By Kathleen Cue, Nebraska Extension Horticulture Assistant Educator

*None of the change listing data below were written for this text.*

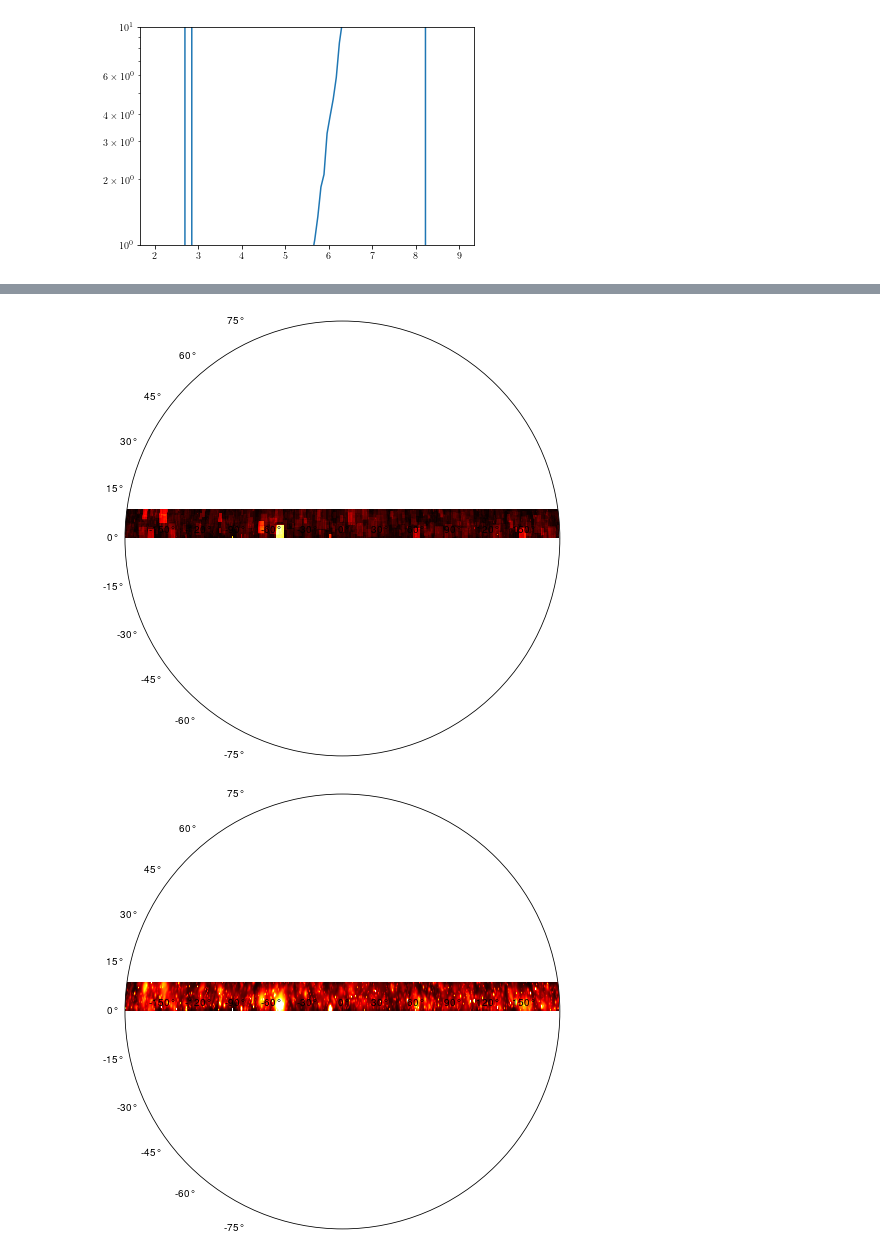
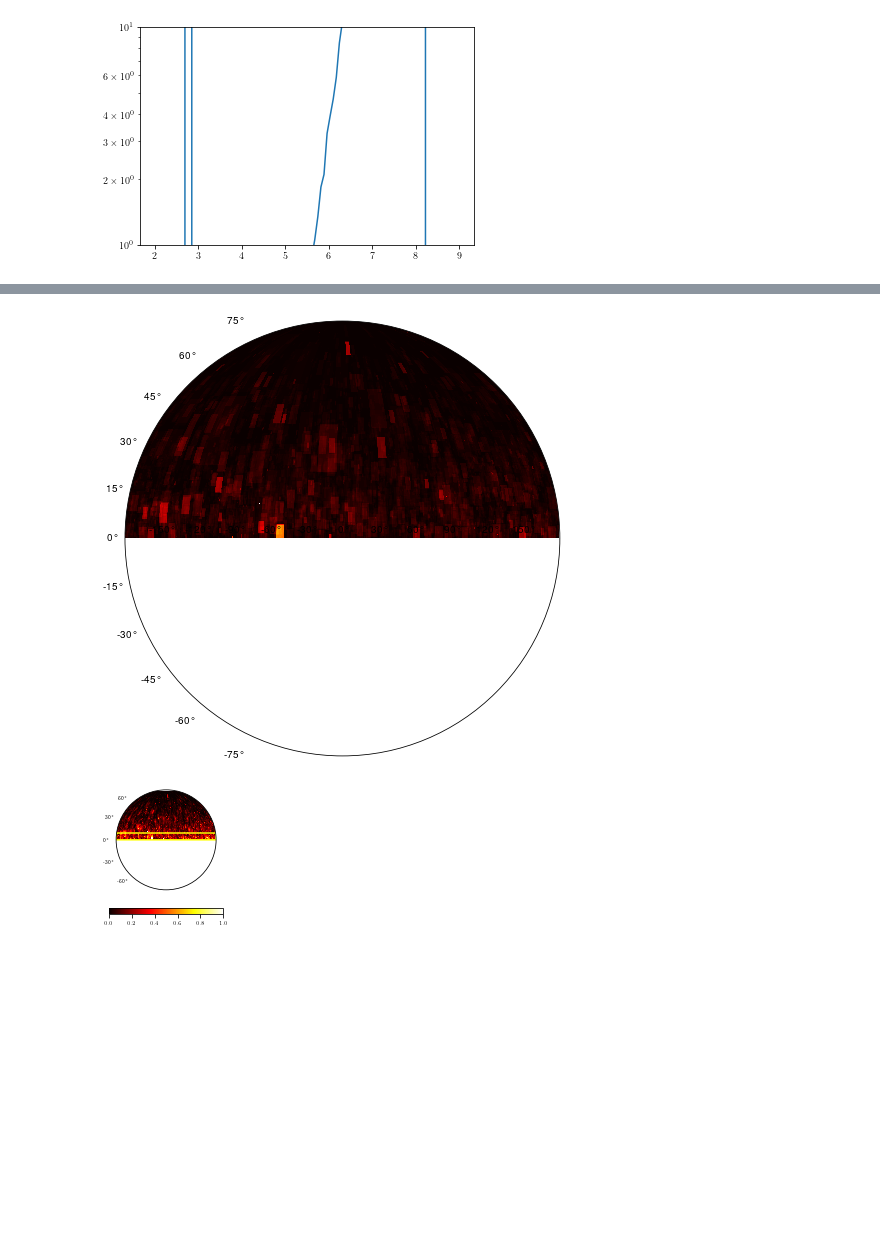
Before and after one commit to MeighenBergerS/dmpoint, a Jupyter notebook: notebooks/sky_hotspots_density.ipynb, the cells around one changed output, grey strips where cells are left out. Drawn from its saved outputs; the diff is of its cells as text; code cells hidden in the pictures; blank space fills up the shorter version.

```diff
--- a/notebooks/sky_hotspots_density.ipynb
+++ b/notebooks/sky_hotspots_density.ipynb
@@ -23,8 +24,8 @@ rc('font',**{'family':'sans-serif','sans-serif':['Helvetica']})
 rc('text', usetex=True)
 # %%
 # Plotting standards
-std_size = 6.
-fontsize = 20.
+std_size = 3.
+fontsize = 10.
 lw=1.
 h_length=1.
 mark_s = 10
@@ -116,7 +117,7 @@ def data_filter(event_dic, energy_range, angle_range, years):
         filtered_dic[year] = angle_filter_2
     return filtered_dic
 # %%
-filtered_data = data_filter(event_dic, [4., 9.], [0., 10.], [0, 1, 2, 3, 4, 5, 6, 7, 8, 9])
+filtered_data = data_filter(event_dic, [4., 9.], [0., 90.], [0, 1, 2, 3, 4, 5, 6, 7, 8, 9])
 # %%
 # Construct weighted events
 def weighted_events(event_dic, weight_func, years):
@@ -140,7 +141,7 @@ plt.scatter(weighted_data[:, 0], weighted_data[:, 1], s=0.5, alpha=weighted_data
 # The sky grid
 minimal_resolution = 0.2
 ra_grid = np.arange(0., 360., minimal_resolution)
-decl_grid = np.arange(0., 10., minimal_resolution)
+decl_grid = np.arange(0., 90., minimal_resolution)
 # %%
 # Binning function
 def binning_function(event_dic, ra_grid, decl_grid):
@@ -290,17 +257,28 @@ plt.imshow(density_grid,
            cmap=cm.hot, origin='lower')
 plt.savefig("..\\pics\\heat_skymap.png", dpi=100)
 # %% [output]
-[figure, old version]
+[figure, new version]
 # %%
 # Using a projection so others have something to look at
-fig = plt.figure(figsize=(10, 8))
-plt.subplot(projection="mollweide")
+fig = plt.figure(figsize=(std_size, std_size * 6. / 8.))
+ax = plt.axes(projection="mollweide")
 traf_RA = coordinate_trafo(np.deg2rad(ra_grid))
-plt.imshow(density_grid_v2,
-           extent=(np.amin(traf_RA), np.amax(traf_RA),
-                   np.amin(np.deg2rad(decl_grid)),
-                   np.amax(np.deg2rad(decl_grid))),
-           cmap=cm.hot, origin='lower', vmax=1)
-plt.savefig("..\\pics\\heat_skymap_v2.png", dpi=100)
+im = ax.imshow(density_grid_v3,
+               extent=(np.amin(traf_RA), np.amax(traf_RA),
+                       np.amin(np.deg2rad(decl_grid)),
+                       np.amax(np.deg2rad(decl_grid))),
+               cmap=cm.hot, origin='lower', vmax=1)
+cbar = fig.colorbar(im, ax=ax, location='bottom', fraction=0.046)
+cbar.ax.tick_params(labelsize=fontsize/2)
+rect = patches.Rectangle((np.deg2rad(-180.), 0.), 2*np.pi, np.deg2rad(10),
+                         linewidth=1.5, edgecolor='yellow', facecolor='none')
+ax.add_patch(rect)
+ax.set_xticks([])
+plt.tight_layout()
+ax.set_yticks([-np.deg2rad(60.), -np.deg2rad(30.), 0.,
+               np.deg2rad(30.), np.deg2rad(60.)])
+ax.tick_params(axis = 'both', which = 'major', labelsize=fontsize/2, direction='in')
+ax.tick_params(axis = 'both', which = 'minor', labelsize=fontsize/2, direction='in')
+plt.savefig("..\\pics\\heat_skymap_v3.png", dpi=400)
 # %% [output]
-[figure, old version]
+[figure, new version]
```
Also changed, not shown: parts of 17 cells of this notebook, 3 other files.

 Trees in native undisturbed sites live, on average, to be about 150 years old.  Downtown trees have a life expectancy of 7-17 years; suburban trees 30-40 years; and rural trees 60-70 years.  Why is there such a difference in life expectancy between trees in native sites than those in disturbed sites? Certainly there are acute factors, like hail, herbicide drift and insect infestations that can kill trees but the chronic issues overwhelmingly pre-dispose trees to shortened lifespans.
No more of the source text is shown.